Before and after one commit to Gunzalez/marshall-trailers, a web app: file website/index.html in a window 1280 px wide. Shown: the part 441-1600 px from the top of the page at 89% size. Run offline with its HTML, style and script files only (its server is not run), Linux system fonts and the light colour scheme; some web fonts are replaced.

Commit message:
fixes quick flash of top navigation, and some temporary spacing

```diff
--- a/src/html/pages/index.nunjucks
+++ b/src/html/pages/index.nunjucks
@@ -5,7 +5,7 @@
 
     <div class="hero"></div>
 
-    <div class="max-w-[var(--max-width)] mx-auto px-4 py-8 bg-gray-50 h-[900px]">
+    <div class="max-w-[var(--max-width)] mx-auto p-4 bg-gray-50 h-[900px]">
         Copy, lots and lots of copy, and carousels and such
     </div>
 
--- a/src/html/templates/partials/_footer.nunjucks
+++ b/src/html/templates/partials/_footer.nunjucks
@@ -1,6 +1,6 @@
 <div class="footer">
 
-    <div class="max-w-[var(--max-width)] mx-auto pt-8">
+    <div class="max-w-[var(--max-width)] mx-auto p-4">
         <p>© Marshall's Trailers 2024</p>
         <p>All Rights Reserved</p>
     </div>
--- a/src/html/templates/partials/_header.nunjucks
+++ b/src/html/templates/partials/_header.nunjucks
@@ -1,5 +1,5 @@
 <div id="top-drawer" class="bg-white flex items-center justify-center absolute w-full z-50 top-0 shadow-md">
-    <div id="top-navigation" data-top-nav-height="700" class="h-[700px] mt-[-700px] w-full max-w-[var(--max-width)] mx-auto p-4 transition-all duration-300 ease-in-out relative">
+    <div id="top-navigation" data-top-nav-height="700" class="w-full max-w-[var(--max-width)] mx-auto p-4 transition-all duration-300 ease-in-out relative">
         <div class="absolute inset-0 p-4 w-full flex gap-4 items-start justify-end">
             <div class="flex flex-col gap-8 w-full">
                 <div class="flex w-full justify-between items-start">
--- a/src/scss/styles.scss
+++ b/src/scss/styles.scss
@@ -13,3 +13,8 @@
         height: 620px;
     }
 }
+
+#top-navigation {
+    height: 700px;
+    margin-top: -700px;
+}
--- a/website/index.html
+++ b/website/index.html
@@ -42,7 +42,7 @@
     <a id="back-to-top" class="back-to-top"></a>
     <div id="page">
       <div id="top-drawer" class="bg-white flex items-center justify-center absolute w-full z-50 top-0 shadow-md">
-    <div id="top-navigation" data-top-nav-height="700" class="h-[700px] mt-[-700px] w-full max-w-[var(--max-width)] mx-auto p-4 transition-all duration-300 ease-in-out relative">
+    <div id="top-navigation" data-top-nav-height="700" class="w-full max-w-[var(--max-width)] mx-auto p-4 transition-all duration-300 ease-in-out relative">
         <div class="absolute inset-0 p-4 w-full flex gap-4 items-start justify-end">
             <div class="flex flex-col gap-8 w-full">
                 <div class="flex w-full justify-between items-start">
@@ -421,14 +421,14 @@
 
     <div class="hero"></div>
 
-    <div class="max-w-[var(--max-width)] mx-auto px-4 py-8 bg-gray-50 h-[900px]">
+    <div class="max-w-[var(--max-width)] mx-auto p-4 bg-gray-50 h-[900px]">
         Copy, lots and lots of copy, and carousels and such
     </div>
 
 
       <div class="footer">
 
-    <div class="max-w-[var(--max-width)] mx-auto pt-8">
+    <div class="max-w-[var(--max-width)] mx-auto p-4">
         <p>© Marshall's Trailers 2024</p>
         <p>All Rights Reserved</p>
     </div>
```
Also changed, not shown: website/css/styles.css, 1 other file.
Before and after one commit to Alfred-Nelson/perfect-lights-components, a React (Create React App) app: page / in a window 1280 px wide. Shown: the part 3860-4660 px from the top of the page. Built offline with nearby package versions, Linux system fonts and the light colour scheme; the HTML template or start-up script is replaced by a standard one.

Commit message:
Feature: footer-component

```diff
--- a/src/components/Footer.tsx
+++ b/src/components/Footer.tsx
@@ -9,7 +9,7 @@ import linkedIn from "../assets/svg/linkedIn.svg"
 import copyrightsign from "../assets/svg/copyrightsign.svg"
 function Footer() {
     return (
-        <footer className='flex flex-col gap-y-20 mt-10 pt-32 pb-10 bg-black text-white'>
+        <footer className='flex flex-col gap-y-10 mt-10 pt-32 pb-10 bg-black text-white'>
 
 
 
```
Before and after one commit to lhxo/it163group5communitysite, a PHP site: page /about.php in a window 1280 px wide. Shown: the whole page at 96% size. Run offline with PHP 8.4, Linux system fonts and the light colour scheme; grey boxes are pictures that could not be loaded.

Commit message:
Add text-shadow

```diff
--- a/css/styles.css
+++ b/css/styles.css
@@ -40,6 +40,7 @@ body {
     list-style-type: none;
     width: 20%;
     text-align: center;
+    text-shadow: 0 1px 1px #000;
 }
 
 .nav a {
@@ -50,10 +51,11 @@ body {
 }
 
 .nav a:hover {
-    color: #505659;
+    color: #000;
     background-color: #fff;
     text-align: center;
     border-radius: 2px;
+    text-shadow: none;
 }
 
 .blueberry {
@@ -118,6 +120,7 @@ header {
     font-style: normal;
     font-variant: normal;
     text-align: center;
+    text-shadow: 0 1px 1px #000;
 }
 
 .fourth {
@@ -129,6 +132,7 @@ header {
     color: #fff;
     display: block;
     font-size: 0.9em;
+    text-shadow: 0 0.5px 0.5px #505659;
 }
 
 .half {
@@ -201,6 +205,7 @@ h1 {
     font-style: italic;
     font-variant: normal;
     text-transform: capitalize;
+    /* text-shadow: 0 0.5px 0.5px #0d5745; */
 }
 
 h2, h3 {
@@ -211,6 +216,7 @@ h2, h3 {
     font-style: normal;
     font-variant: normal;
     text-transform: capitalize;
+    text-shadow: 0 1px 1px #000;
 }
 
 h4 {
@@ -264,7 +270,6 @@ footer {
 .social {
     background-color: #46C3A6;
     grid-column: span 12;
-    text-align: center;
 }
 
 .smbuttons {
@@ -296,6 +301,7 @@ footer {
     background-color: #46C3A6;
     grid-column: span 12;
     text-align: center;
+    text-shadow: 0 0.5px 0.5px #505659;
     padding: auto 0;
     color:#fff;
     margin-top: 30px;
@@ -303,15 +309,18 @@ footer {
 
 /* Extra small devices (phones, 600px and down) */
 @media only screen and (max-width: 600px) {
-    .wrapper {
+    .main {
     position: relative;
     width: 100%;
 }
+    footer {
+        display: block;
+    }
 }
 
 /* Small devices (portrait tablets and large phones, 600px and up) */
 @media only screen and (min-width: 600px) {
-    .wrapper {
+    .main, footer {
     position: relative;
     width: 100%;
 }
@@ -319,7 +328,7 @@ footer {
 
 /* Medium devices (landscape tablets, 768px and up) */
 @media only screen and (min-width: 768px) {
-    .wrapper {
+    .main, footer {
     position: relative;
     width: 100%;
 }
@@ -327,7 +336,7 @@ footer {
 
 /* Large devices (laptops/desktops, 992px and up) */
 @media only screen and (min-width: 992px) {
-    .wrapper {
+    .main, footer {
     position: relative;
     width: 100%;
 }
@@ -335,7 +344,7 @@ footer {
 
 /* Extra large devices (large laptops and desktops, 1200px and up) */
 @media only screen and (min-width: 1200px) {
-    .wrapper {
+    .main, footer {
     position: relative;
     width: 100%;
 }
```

________________________________________

* AIM OF THE TASK
Would you copy every line from the listing above that has the string "shadow" in it?

* RESPONSE TO THIS EXERCISE
 <div id="top-drawer" class="bg-white flex items-center justify-center absolute w-full z-50 top-0 shadow-md">
       <div id="top-drawer" class="bg-white flex items-center justify-center absolute w-full z-50 top-0 shadow-md">
Add text-shadow
+    text-shadow: 0 1px 1px #000;
+    text-shadow: none;
+    text-shadow: 0 1px 1px #000;
+    text-shadow: 0 0.5px 0.5px #505659;
+    /* text-shadow: 0 0.5px 0.5px #0d5745; */
+    text-shadow: 0 1px 1px #000;
+    text-shadow: 0 0.5px 0.5px #505659;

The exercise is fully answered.